• _EXERCISE_: Would you output the whole listing below, exactly as it reads?

• _SUPPLIED MATERIAL_:
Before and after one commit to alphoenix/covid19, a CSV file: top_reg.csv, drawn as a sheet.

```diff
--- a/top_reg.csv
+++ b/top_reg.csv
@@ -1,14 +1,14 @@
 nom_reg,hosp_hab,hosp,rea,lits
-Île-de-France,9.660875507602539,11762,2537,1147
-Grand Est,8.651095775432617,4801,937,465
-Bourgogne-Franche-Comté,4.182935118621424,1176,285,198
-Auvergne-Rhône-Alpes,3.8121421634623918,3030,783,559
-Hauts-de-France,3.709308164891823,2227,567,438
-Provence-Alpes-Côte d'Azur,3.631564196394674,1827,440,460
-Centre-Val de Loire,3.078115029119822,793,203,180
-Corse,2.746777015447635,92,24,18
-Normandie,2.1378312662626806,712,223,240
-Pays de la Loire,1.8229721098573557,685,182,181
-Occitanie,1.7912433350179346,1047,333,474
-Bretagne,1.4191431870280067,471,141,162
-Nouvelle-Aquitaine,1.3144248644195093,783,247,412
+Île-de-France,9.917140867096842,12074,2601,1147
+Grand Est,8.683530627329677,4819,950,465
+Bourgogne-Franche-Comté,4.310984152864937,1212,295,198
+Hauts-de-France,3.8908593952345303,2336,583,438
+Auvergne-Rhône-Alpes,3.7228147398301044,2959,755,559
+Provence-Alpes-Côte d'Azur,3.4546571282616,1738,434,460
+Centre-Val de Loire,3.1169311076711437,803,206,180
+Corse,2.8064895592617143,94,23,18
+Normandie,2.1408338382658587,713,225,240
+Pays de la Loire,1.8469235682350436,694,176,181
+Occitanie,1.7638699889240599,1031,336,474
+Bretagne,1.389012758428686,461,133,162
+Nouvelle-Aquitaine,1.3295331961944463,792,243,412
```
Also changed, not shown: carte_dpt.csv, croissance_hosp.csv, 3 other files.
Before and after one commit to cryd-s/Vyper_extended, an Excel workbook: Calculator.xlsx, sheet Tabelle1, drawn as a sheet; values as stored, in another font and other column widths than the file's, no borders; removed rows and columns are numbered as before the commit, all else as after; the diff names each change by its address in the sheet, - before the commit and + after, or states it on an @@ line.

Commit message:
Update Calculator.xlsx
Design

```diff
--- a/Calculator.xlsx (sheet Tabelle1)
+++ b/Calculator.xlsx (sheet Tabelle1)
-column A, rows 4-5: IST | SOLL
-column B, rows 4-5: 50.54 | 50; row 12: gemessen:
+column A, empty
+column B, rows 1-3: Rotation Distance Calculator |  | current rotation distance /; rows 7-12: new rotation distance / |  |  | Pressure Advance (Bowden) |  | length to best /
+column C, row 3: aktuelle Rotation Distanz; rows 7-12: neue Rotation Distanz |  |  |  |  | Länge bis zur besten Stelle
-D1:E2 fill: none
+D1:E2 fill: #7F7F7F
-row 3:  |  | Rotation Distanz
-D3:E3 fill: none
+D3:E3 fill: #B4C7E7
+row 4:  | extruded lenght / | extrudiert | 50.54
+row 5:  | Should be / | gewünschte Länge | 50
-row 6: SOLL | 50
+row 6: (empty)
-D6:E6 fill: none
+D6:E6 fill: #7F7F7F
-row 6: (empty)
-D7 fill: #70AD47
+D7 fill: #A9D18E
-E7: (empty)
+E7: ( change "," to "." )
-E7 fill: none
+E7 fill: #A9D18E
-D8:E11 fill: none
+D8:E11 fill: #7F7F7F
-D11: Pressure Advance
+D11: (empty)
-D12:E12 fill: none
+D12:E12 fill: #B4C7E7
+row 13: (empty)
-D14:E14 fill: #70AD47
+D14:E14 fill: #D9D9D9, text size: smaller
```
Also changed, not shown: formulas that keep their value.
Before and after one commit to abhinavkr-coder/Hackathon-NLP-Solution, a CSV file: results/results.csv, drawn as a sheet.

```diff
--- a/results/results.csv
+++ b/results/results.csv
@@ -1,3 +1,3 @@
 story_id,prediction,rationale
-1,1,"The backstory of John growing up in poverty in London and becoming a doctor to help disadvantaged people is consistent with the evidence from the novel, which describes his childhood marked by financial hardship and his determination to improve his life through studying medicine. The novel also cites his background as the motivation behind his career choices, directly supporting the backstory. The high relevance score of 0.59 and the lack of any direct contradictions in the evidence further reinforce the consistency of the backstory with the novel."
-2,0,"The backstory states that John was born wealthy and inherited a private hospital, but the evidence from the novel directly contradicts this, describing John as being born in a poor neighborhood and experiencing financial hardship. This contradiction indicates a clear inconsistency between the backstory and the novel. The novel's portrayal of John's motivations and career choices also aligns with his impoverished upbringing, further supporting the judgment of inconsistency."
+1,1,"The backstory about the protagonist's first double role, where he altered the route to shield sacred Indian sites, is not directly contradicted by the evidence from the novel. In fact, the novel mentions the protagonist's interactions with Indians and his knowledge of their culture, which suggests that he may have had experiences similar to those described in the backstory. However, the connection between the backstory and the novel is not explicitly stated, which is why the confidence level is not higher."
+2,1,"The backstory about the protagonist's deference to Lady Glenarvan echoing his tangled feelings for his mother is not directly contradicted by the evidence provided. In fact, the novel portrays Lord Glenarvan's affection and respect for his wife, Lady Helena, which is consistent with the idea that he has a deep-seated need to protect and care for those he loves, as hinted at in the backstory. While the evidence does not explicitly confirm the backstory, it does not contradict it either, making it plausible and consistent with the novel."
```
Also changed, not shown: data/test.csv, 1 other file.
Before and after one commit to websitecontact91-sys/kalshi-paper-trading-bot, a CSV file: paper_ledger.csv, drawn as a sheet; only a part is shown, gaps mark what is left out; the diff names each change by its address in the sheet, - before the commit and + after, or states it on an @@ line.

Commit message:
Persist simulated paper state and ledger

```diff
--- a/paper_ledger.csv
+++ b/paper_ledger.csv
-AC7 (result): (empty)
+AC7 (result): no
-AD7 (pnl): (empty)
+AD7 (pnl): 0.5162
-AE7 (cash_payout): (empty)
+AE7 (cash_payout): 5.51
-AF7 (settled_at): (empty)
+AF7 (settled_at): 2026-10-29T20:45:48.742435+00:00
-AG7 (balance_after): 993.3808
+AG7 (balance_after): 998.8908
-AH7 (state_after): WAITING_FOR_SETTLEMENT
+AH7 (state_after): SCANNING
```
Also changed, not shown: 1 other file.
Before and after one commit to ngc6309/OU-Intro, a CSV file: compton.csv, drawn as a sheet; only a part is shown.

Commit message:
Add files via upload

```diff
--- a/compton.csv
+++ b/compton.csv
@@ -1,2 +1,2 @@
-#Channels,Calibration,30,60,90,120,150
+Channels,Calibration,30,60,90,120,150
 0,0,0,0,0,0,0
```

• _EXERCISE RESPONSE_:
Before and after one commit to alphoenix/covid19, a CSV file: top_reg.csv, drawn as a sheet.

```diff
--- a/top_reg.csv
+++ b/top_reg.csv
@@ -1,14 +1,14 @@
 nom_reg,hosp_hab,hosp,rea,lits
-Île-de-France,9.660875507602539,11762,2537,1147
-Grand Est,8.651095775432617,4801,937,465
-Bourgogne-Franche-Comté,4.182935118621424,1176,285,198
-Auvergne-Rhône-Alpes,3.8121421634623918,3030,783,559
-Hauts-de-France,3.709308164891823,2227,567,438
-Provence-Alpes-Côte d'Azur,3.631564196394674,1827,440,460
-Centre-Val de Loire,3.078115029119822,793,203,180
-Corse,2.746777015447635,92,24,18
-Normandie,2.1378312662626806,712,223,240
-Pays de la Loire,1.8229721098573557,685,182,181
-Occitanie,1.7912433350179346,1047,333,474
-Bretagne,1.4191431870280067,471,141,162
-Nouvelle-Aquitaine,1.3144248644195093,783,247,412
+Île-de-France,9.917140867096842,12074,2601,1147
+Grand Est,8.683530627329677,4819,950,465
+Bourgogne-Franche-Comté,4.310984152864937,1212,295,198
+Hauts-de-France,3.8908593952345303,2336,583,438
+Auvergne-Rhône-Alpes,3.7228147398301044,2959,755,559
+Provence-Alpes-Côte d'Azur,3.4546571282616,1738,434,460
+Centre-Val de Loire,3.1169311076711437,803,206,180
+Corse,2.8064895592617143,94,23,18
+Normandie,2.1408338382658587,713,225,240
+Pays de la Loire,1.8469235682350436,694,176,181
+Occitanie,1.7638699889240599,1031,336,474
+Bretagne,1.389012758428686,461,133,162
+Nouvelle-Aquitaine,1.3295331961944463,792,243,412
```
Also changed, not shown: carte_dpt.csv, croissance_hosp.csv, 3 other files.
Before and after one commit to cryd-s/Vyper_extended, an Excel workbook: Calculator.xlsx, sheet Tabelle1, drawn as a sheet; values as stored, in another font and other column widths than the file's, no borders; removed rows and columns are numbered as before the commit, all else as after; the diff names each change by its address in the sheet, - before the commit and + after, or states it on an @@ line.

Commit message:
Update Calculator.xlsx
Design

```diff
--- a/Calculator.xlsx (sheet Tabelle1)
+++ b/Calculator.xlsx (sheet Tabelle1)
-column A, rows 4-5: IST | SOLL
-column B, rows 4-5: 50.54 | 50; row 12: gemessen:
+column A, empty
+column B, rows 1-3: Rotation Distance Calculator |  | current rotation distance /; rows 7-12: new rotation distance / |  |  | Pressure Advance (Bowden) |  | length to best /
+column C, row 3: aktuelle Rotation Distanz; rows 7-12: neue Rotation Distanz |  |  |  |  | Länge bis zur besten Stelle
-D1:E2 fill: none
+D1:E2 fill: #7F7F7F
-row 3:  |  | Rotation Distanz
-D3:E3 fill: none
+D3:E3 fill: #B4C7E7
+row 4:  | extruded lenght / | extrudiert | 50.54
+row 5:  | Should be / | gewünschte Länge | 50
-row 6: SOLL | 50
+row 6: (empty)
-D6:E6 fill: none
+D6:E6 fill: #7F7F7F
-row 6: (empty)
-D7 fill: #70AD47
+D7 fill: #A9D18E
-E7: (empty)
+E7: ( change "," to "." )
-E7 fill: none
+E7 fill: #A9D18E
-D8:E11 fill: none
+D8:E11 fill: #7F7F7F
-D11: Pressure Advance
+D11: (empty)
-D12:E12 fill: none
+D12:E12 fill: #B4C7E7
+row 13: (empty)
-D14:E14 fill: #70AD47
+D14:E14 fill: #D9D9D9, text size: smaller
```
Also changed, not shown: formulas that keep their value.
Before and after one commit to abhinavkr-coder/Hackathon-NLP-Solution, a CSV file: results/results.csv, drawn as a sheet.

```diff
--- a/results/results.csv
+++ b/results/results.csv
@@ -1,3 +1,3 @@
 story_id,prediction,rationale
-1,1,"The backstory of John growing up in poverty in London and becoming a doctor to help disadvantaged people is consistent with the evidence from the novel, which describes his childhood marked by financial hardship and his determination to improve his life through studying medicine. The novel also cites his background as the motivation behind his career choices, directly supporting the backstory. The high relevance score of 0.59 and the lack of any direct contradictions in the evidence further reinforce the consistency of the backstory with the novel."
-2,0,"The backstory states that John was born wealthy and inherited a private hospital, but the evidence from the novel directly contradicts this, describing John as being born in a poor neighborhood and experiencing financial hardship. This contradiction indicates a clear inconsistency between the backstory and the novel. The novel's portrayal of John's motivations and career choices also aligns with his impoverished upbringing, further supporting the judgment of inconsistency."
+1,1,"The backstory about the protagonist's first double role, where he altered the route to shield sacred Indian sites, is not directly contradicted by the evidence from the novel. In fact, the novel mentions the protagonist's interactions with Indians and his knowledge of their culture, which suggests that he may have had experiences similar to those described in the backstory. However, the connection between the backstory and the novel is not explicitly stated, which is why the confidence level is not higher."
+2,1,"The backstory about the protagonist's deference to Lady Glenarvan echoing his tangled feelings for his mother is not directly contradicted by the evidence provided. In fact, the novel portrays Lord Glenarvan's affection and respect for his wife, Lady Helena, which is consistent with the idea that he has a deep-seated need to protect and care for those he loves, as hinted at in the backstory. While the evidence does not explicitly confirm the backstory, it does not contradict it either, making it plausible and consistent with the novel."
```
Also changed, not shown: data/test.csv, 1 other file.
Before and after one commit to websitecontact91-sys/kalshi-paper-trading-bot, a CSV file: paper_ledger.csv, drawn as a sheet; only a part is shown, gaps mark what is left out; the diff names each change by its address in the sheet, - before the commit and + after, or states it on an @@ line.

Commit message:
Persist simulated paper state and ledger

```diff
--- a/paper_ledger.csv
+++ b/paper_ledger.csv
-AC7 (result): (empty)
+AC7 (result): no
-AD7 (pnl): (empty)
+AD7 (pnl): 0.5162
-AE7 (cash_payout): (empty)
+AE7 (cash_payout): 5.51
-AF7 (settled_at): (empty)
+AF7 (settled_at): 2026-10-29T20:45:48.742435+00:00
-AG7 (balance_after): 993.3808
+AG7 (balance_after): 998.8908
-AH7 (state_after): WAITING_FOR_SETTLEMENT
+AH7 (state_after): SCANNING
```
Also changed, not shown: 1 other file.
Before and after one commit to ngc6309/OU-Intro, a CSV file: compton.csv, drawn as a sheet; only a part is shown.

Commit message:
Add files via upload

```diff
--- a/compton.csv
+++ b/compton.csv
@@ -1,2 +1,2 @@
-#Channels,Calibration,30,60,90,120,150
+Channels,Calibration,30,60,90,120,150
 0,0,0,0,0,0,0
```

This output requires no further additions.